RECORD EXTRACTS:
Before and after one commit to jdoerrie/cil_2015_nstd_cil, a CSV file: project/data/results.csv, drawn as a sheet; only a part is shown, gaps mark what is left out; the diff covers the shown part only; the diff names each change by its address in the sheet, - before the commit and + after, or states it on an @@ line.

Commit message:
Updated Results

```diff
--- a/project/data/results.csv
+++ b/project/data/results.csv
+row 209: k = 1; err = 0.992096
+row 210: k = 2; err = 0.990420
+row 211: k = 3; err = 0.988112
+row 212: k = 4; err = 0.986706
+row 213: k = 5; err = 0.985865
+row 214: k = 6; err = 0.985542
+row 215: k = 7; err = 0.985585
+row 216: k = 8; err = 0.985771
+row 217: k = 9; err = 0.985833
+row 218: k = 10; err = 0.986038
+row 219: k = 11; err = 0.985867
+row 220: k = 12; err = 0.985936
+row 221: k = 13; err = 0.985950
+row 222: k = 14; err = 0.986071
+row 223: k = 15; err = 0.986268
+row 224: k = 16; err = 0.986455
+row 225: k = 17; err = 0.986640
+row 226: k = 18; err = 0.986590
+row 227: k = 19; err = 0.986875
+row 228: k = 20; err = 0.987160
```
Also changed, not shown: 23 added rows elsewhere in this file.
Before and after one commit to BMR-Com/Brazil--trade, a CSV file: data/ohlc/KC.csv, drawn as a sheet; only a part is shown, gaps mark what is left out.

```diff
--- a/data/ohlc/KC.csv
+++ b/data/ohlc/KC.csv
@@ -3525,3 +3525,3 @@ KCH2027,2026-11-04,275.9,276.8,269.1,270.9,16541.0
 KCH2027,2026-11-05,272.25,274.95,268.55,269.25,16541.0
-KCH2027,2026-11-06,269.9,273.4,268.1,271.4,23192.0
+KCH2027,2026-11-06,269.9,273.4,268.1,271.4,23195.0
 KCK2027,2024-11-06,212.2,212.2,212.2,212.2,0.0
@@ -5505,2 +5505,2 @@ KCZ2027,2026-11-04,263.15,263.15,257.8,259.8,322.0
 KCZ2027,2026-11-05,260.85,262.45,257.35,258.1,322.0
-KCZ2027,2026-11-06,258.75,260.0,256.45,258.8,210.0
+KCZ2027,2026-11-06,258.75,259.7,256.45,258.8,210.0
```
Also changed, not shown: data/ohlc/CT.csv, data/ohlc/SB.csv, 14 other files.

WHAT IS BEING ASKED: Go through the entries above and copy each line holding the string "project".

ANSWER TO THE PROBLEM:
Before and after one commit to jdoerrie/cil_2015_nstd_cil, a CSV file: project/data/results.csv, drawn as a sheet; only a part is shown, gaps mark what is left out; the diff covers the shown part only; the diff names each change by its address in the sheet, - before the commit and + after, or states it on an @@ line.
--- a/project/data/results.csv
+++ b/project/data/results.csv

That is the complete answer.